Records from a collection
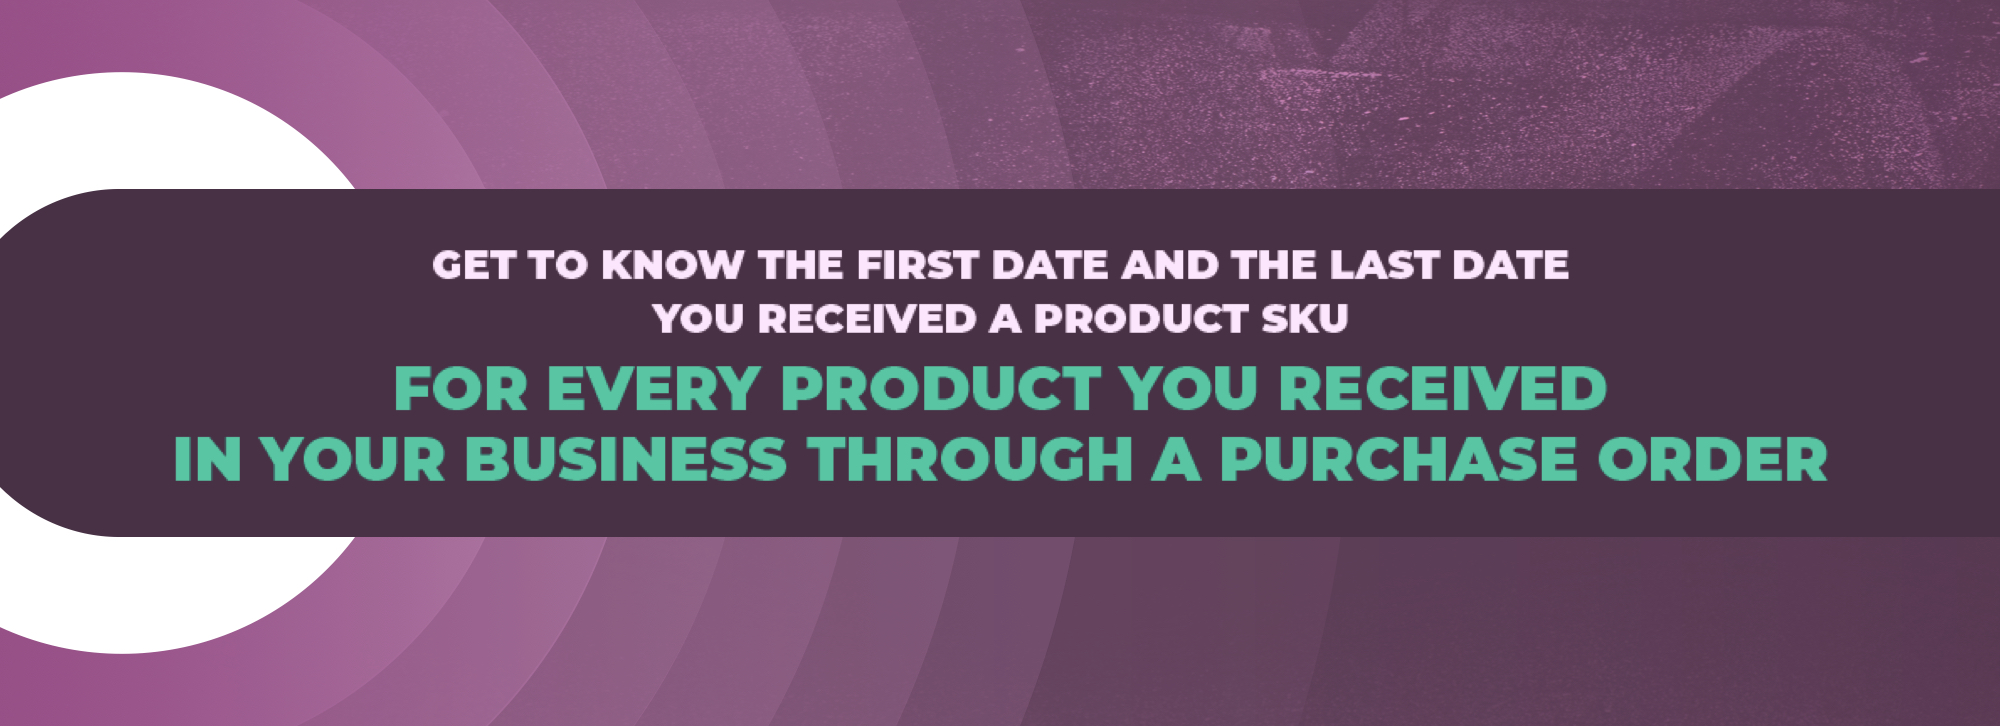
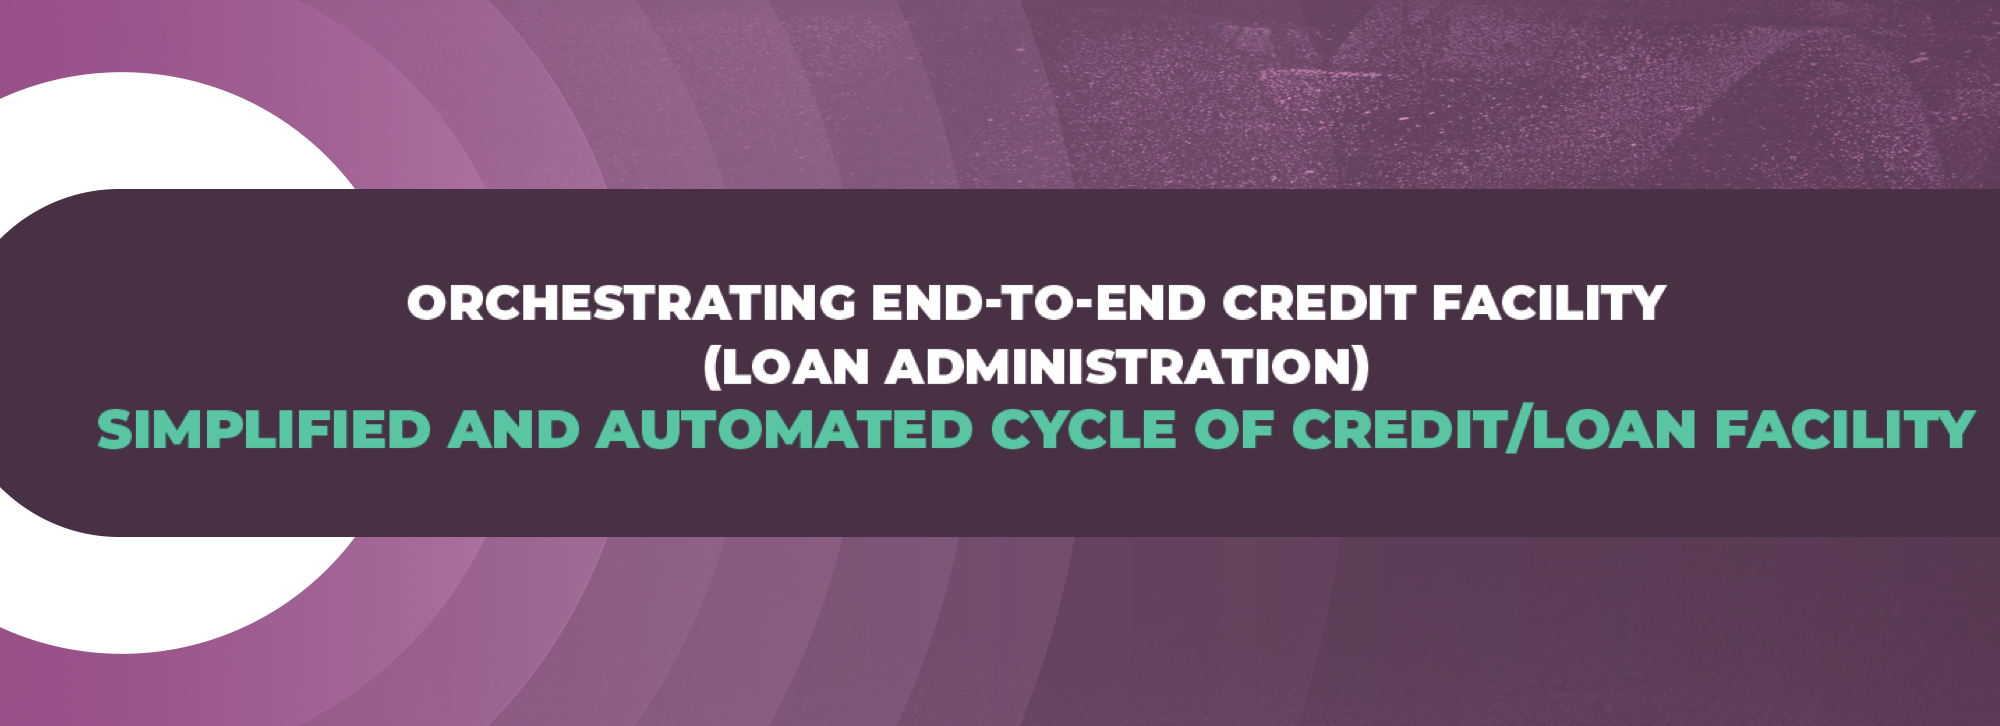
ddddddddd

Changed region(s): [[0.031, 0.3333, 0.992, 0.6667]]

diff --git a/7d_pos_test/static/description/index.html b/7d_pos_test/static/description/index.html
@@ -84,36 +84,38 @@
 
      <div
           style="background-color: #f6edf3; border-radius: 8px; padding: 20px; box-shadow: 0px 4px 8px rgba(0, 0, 0, 0.1); margin: 20px;">
-          <img src="images/features-1.png" style="width: 90px; padding: 10px 0;" />
-          <h2 style="font-size: 20px; margin-bottom: 10px;">Gives you visibility of each SKU’s first received date
-               timestamp and the last received date timestamp that was receipted through a purchase order</h2>
+          <img src="images/features 1.png" style="width: 90px; padding: 10px 0;" />
+          <h2 style="font-size: 20px; margin-bottom: 10px;">Credit facility management structured for International,
+               National and Islamic Banking system
+          </h2>
           <!-- <p>text1111111.</p> -->
      </div>
      <div
           style="background-color: #f6edf3; border-radius: 8px; padding: 20px; box-shadow: 0px 4px 8px rgba(0, 0, 0, 0.1); margin: 20px;">
-          <img src="images/features-2.png" style="width: 90px; padding: 10px 0;" />
-          <h2 style="font-size: 20px; margin-bottom: 10px;">Helps in analyzing the stock movement since you last
-               received it in your warehouse
+          <img src="images/features 2.png" style="width: 90px; padding: 10px 0;" />
+          <h2 style="font-size: 20px; margin-bottom: 10px;">Compute Interest based on Fixed and Variable Rates and
+               Repayment Cycles
+
           </h2>
           <!-- <p>text22222.</p> -->
      </div>
      <div
           style="background-color: #f6edf3; border-radius: 8px; padding: 20px; box-shadow: 0px 4px 8px rgba(0, 0, 0, 0.1); margin: 20px;">
-          <img src="images/features-3.png" style="width: 90px; padding: 10px 0;" />
-          <h2 style="font-size: 20px; margin-bottom: 10px;">Helps in identifying the stock’s age or recurrence
-               since it was first received in your warehouse</h2>
+          <img src="images/features 3.png" style="width: 90px; padding: 10px 0;" />
+          <h2 style="font-size: 20px; margin-bottom: 10px;">Auto-creates repayment journal entries for Principal and
+               Interest amounts
+          </h2>
           <!-- <p>text22222.</p> -->
      </div>
      <div
           style="background-color: #f6edf3; border-radius: 8px; padding: 20px; box-shadow: 0px 4px 8px rgba(0, 0, 0, 0.1); margin: 20px;">
-          <img src="images/features-4.png" style="width: 90px; padding: 10px 0;" />
-          <h2 style="font-size: 20px; margin-bottom: 10px;">First Received and Last Received Date/Timestamps are
-               two separate fields shown on the Inventory Report</h2>
+          <img src="images/features 4.png" style="width: 90px; padding: 10px 0;" />
+          <h2 style="font-size: 20px; margin-bottom: 10px;">Dynamic Reporting Interface
+          </h2>
           <!-- <p>text22222.</p> -->
      </div>
 </section>
 <!-- ------------------------------------------------------------------------------------------ -->
-
 
 <!----------------------- HOW IT WORKS Section ------------------------------------------------>
 <section style="
@@ -131,57 +133,50 @@
      <div
           style="background-color: #ffffff; border-radius: 8px; padding: 20px; box-shadow: 0px 4px 8px rgba(0, 0, 0, 0.1); margin: 20px;">
           <!-- <img src="images/HIW-1.png" style="width: 90px; padding: 10px 0;" /> -->
-          <h2 style="font-size: 20px; margin-bottom: 10px;">No Configuration Required, just Install and Run
+          <h2 style="font-size: 20px; margin-bottom: 10px;">The Configuration
           </h2>
-          <!-- <p>text1111111.</p> -->
+          <p>1- Facility Category: Categorize the facility types like; Infrastructure, Advertising, Equipment,
+               Inventory,
+               etc. button</p>
+          <p>2- Level of Approvals: Set the Approvers and their Bracket of Approval Amount</p>
      </div>
      <div
           style="background-color: #ffffff; border-radius: 8px; padding: 20px; box-shadow: 0px 4px 8px rgba(0, 0, 0, 0.1); margin: 20px;">
           <!-- <img src="images/HIW-2.png" style="width: 90px; padding: 10px 0;" /> -->
-          <h2 style="font-size: 20px; margin-bottom: 10px;">Can chose to view one of the two fields via
-               Developer-Mode / View-Fields</h2>
-          <!-- <p>text22222.</p> -->
+          <h2 style="font-size: 20px; margin-bottom: 10px;">The Request</h2>
+          <p>Create the Loan Request with Journal and
+               Approver details and Compute the Installments</p>
+     </div>
+     <div
+          style="background-color: #ffffff; border-radius: 8px; padding: 20px; box-shadow: 0px 4px 8px rgba(0, 0, 0, 0.1); margin: 20px;">
+          <!-- <img src="images/HIW-3.png" style="width: 90px; padding: 10px 0;" /> -->
+          <h2 style="font-size: 20px; margin-bottom: 10px;">The Approval/Rejection</h2>
+          <p>The Approvers will either Approve or
+               Reject the Loan Request</p>
+     </div>
+     <div
+          style="background-color: #ffffff; border-radius: 8px; padding: 20px; box-shadow: 0px 4px 8px rgba(0, 0, 0, 0.1); margin: 20px;">
+          <!-- <img src="images/h" style="width: 90px; padding: 10px 0;" /> -->
+          <h2 style="font-size: 20px; margin-bottom: 10px;">The Receipt</h2>
+          <p>Upon receiving the loan amount, change the
+               status to Receive</p>
+     </div>
+     <div
+          style="background-color: #ffffff; border-radius: 8px; padding: 20px; box-shadow: 0px 4px 8px rgba(0, 0, 0, 0.1); margin: 20px;">
+          <!-- <img src="images/h" style="width: 90px; padding: 10px 0;" /> -->
+          <h2 style="font-size: 20px; margin-bottom: 10px;">The Entries</h2>
+          <p>This auto-creates Journal Entries for the
+               repayments (principal and interest amounts, separately)</p>
+     </div>
+     <div
+          style="background-color: #ffffff; border-radius: 8px; padding: 20px; box-shadow: 0px 4px 8px rgba(0, 0, 0, 0.1); margin: 20px;">
+          <!-- <img src="images/h" style="width: 90px; padding: 10px 0;" /> -->
+          <h2 style="font-size: 20px; margin-bottom: 10px;">The Reporting</h2>
+          <p>The credit facility analysis reporting
+               interface is flexible to view and can be grouped/filtered as desired</p>
      </div>
 </section>
 <!-- ------------------------------------------------------------------------------------------ -->
-
-<!----------------------- Suggested Modules Section ------------------------------------------------>
-<section style="display: grid;
-     grid-template-columns:1fr 1fr 1fr;
-     grid-template-rows: auto;
-     justify-content: center;
-     padding-bottom: 50px;
-     padding-top: 50px;
-     background-color: #ffffff;
-     margin-bottom: 50px; font-family:sans-serif;">
-     <h2 style="grid-column: 1/4; text-align: center; color: #676767; font-weight: 700;">
-          SUGGESTED MODULES
-     </h2>
-     <p style="grid-column: 1/4;font-size: 15px; display: block; width: 100%; text-align: center; margin-top: 0;">Check
-          out our
-          related modules</p>
-     <div
-          style="background-color: #f6edf3; border-radius: 8px; padding: 20px; box-shadow: 0px 4px 8px rgba(0, 0, 0, 0.1); margin: 20px;">
-          <img src="images/Suggested 1 Stock_Type.png" style="width: 90px; padding: 10px;" />
-          <h2 style="font-size: 20px; margin-bottom: 10px;">Stock_Type</h2>
-          <!-- <p>text1111111.</p> -->
-     </div>
-     <div
-          style="background-color: #f6edf3; border-radius: 8px; padding: 20px; box-shadow: 0px 4px 8px rgba(0, 0, 0, 0.1); margin: 20px;">
-          <img src="images/Suggested 2 Re-Ordering.png" style="width: 90px;padding: 10px;" />
-          <h2 style="font-size: 20px; margin-bottom: 10px;">Dynamic Reordering Rules
-          </h2>
-          <!-- <p>text22222.</p> -->
-     </div>
-     <div
-          style="background-color: #f6edf3; border-radius: 8px; padding: 20px; box-shadow: 0px 4px 8px rgba(0, 0, 0, 0.1); margin: 20px;">
-          <img src="images/Suggested 3 Min-Max.png" style="width: 90px;padding: 10px;" />
-          <h2 style="font-size: 20px; margin-bottom: 10px;">Min-Max (Internal Transfers)</h2>
-          <!-- <p>text22222.</p> -->
-     </div>
-</section>
-<!-- ------------------------------------------------------------------------------------------ -->
-
 
 <!----------------------- images Section ------------------------------------------------>
 <section style="
@@ -189,18 +184,32 @@
      padding: 10px;
      font-family:sans-serif;">
      <div style="padding: 5vw 3vw;">
-          <a href="https://www.youtube.com/embed/863SgzIh9Uc" target="_blank"
-               style="text-decoration: none; display: block; text-align: center;">
-
-               <img src="images/10_video_img_1.jpeg" alt="Image 1"
+          <a target="_blank" style="text-decoration: none; display: block; text-align: center;">
+               <img src="images/1- Adding a Bank.png" alt="Image 1"
                     style="width:80%; box-shadow: 0px 4px 8px rgba(0, 0, 0, 1);">
           </a>
      </div>
      <div style="padding:5vw 3vw;">
-          <a href="https://www.youtube.com/embed/V5UWnckasSs" target="_blank"
-               style="text-decoration: none; display: block; text-align: center;">
-
-               <img src="images/10_video_img_2.jpeg" alt="Image 2"
+          <a target="_blank" style="text-decoration: none; display: block; text-align: center;">
+               <img src="images/2- Adding Line of Approvers.png" alt="Image 2"
+                    style="width:80%;box-shadow: 0px 4px 8px rgba(0, 0, 0, 1);">
+          </a>
+     </div>
+     <div style="padding:5vw 3vw;">
+          <a target="_blank" style="text-decoration: none; display: block; text-align: center;">
+               <img src="images/3- Creating a Credit Category step 1.png" alt="Image 2"
+                    style="width:80%;box-shadow: 0px 4px 8px rgba(0, 0, 0, 1);">
+          </a>
+     </div>
+     <div style="padding:5vw 3vw;">
+          <a target="_blank" style="text-decoration: none; display: block; text-align: center;">
+               <img src="images/4- Creating a Credit Category step 2.png" alt="Image 2"
+                    style="width:80%;box-shadow: 0px 4px 8px rgba(0, 0, 0, 1);">
+          </a>
+     </div>
+     <div style="padding:5vw 3vw;">
+          <a target="_blank" style="text-decoration: none; display: block; text-align: center;">
+               <img src="images/5- List View of Loan Requests.png" alt="Image 2"
                     style="width:80%;box-shadow: 0px 4px 8px rgba(0, 0, 0, 1);">
           </a>
      </div>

• **ASSIGNMENT**: What lines in the entries above hold "features"? Copy every one.

• **OUTPUT FOR THIS EXERCISE**:
-          <img src="images/features-1.png" style="width: 90px; padding: 10px 0;" />
+          <img src="images/features 1.png" style="width: 90px; padding: 10px 0;" />
-          <img src="images/features-2.png" style="width: 90px; padding: 10px 0;" />
+          <img src="images/features 2.png" style="width: 90px; padding: 10px 0;" />
-          <img src="images/features-3.png" style="width: 90px; padding: 10px 0;" />
+          <img src="images/features 3.png" style="width: 90px; padding: 10px 0;" />
-          <img src="images/features-4.png" style="width: 90px; padding: 10px 0;" />
+          <img src="images/features 4.png" style="width: 90px; padding: 10px 0;" />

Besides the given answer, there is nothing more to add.